Itemized modification records:
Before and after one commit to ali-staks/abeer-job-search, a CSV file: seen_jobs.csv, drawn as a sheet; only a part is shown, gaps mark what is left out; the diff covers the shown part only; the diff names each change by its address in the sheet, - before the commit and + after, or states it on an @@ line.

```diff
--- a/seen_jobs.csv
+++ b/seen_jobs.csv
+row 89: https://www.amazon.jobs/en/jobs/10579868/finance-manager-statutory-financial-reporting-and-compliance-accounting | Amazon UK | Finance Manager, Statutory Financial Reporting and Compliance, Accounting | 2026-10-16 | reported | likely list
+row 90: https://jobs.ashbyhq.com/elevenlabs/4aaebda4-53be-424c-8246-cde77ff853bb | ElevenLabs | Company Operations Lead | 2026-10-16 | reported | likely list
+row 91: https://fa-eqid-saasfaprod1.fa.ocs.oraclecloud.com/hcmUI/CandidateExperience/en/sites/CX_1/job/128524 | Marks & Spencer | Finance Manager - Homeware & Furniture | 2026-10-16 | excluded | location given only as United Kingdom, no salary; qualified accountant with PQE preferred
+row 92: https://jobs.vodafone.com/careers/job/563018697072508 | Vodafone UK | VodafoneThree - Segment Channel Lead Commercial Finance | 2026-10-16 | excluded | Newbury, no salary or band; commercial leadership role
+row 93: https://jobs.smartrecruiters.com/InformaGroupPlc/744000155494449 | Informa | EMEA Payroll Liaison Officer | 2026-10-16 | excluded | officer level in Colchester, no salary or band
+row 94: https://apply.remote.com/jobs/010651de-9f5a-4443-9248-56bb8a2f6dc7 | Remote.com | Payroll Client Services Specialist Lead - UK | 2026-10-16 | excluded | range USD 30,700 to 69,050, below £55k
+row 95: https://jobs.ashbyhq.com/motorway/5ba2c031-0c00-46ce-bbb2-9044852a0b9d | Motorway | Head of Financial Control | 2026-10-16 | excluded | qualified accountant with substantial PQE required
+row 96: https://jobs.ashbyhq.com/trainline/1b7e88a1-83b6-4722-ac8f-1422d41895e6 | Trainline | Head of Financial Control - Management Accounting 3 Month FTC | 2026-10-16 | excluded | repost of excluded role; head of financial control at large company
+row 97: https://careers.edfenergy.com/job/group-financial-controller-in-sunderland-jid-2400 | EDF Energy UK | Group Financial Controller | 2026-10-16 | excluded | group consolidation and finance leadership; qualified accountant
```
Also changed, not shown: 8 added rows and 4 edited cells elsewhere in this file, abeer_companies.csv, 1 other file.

Task goal:
Repeat all the entries exactly as given.

Response:
Before and after one commit to ali-staks/abeer-job-search, a CSV file: seen_jobs.csv, drawn as a sheet; only a part is shown, gaps mark what is left out; the diff covers the shown part only; the diff names each change by its address in the sheet, - before the commit and + after, or states it on an @@ line.

```diff
--- a/seen_jobs.csv
+++ b/seen_jobs.csv
+row 89: https://www.amazon.jobs/en/jobs/10579868/finance-manager-statutory-financial-reporting-and-compliance-accounting | Amazon UK | Finance Manager, Statutory Financial Reporting and Compliance, Accounting | 2026-10-16 | reported | likely list
+row 90: https://jobs.ashbyhq.com/elevenlabs/4aaebda4-53be-424c-8246-cde77ff853bb | ElevenLabs | Company Operations Lead | 2026-10-16 | reported | likely list
+row 91: https://fa-eqid-saasfaprod1.fa.ocs.oraclecloud.com/hcmUI/CandidateExperience/en/sites/CX_1/job/128524 | Marks & Spencer | Finance Manager - Homeware & Furniture | 2026-10-16 | excluded | location given only as United Kingdom, no salary; qualified accountant with PQE preferred
+row 92: https://jobs.vodafone.com/careers/job/563018697072508 | Vodafone UK | VodafoneThree - Segment Channel Lead Commercial Finance | 2026-10-16 | excluded | Newbury, no salary or band; commercial leadership role
+row 93: https://jobs.smartrecruiters.com/InformaGroupPlc/744000155494449 | Informa | EMEA Payroll Liaison Officer | 2026-10-16 | excluded | officer level in Colchester, no salary or band
+row 94: https://apply.remote.com/jobs/010651de-9f5a-4443-9248-56bb8a2f6dc7 | Remote.com | Payroll Client Services Specialist Lead - UK | 2026-10-16 | excluded | range USD 30,700 to 69,050, below £55k
+row 95: https://jobs.ashbyhq.com/motorway/5ba2c031-0c00-46ce-bbb2-9044852a0b9d | Motorway | Head of Financial Control | 2026-10-16 | excluded | qualified accountant with substantial PQE required
+row 96: https://jobs.ashbyhq.com/trainline/1b7e88a1-83b6-4722-ac8f-1422d41895e6 | Trainline | Head of Financial Control - Management Accounting 3 Month FTC | 2026-10-16 | excluded | repost of excluded role; head of financial control at large company
+row 97: https://careers.edfenergy.com/job/group-financial-controller-in-sunderland-jid-2400 | EDF Energy UK | Group Financial Controller | 2026-10-16 | excluded | group consolidation and finance leadership; qualified accountant
```
Also changed, not shown: 8 added rows and 4 edited cells elsewhere in this file, abeer_companies.csv, 1 other file.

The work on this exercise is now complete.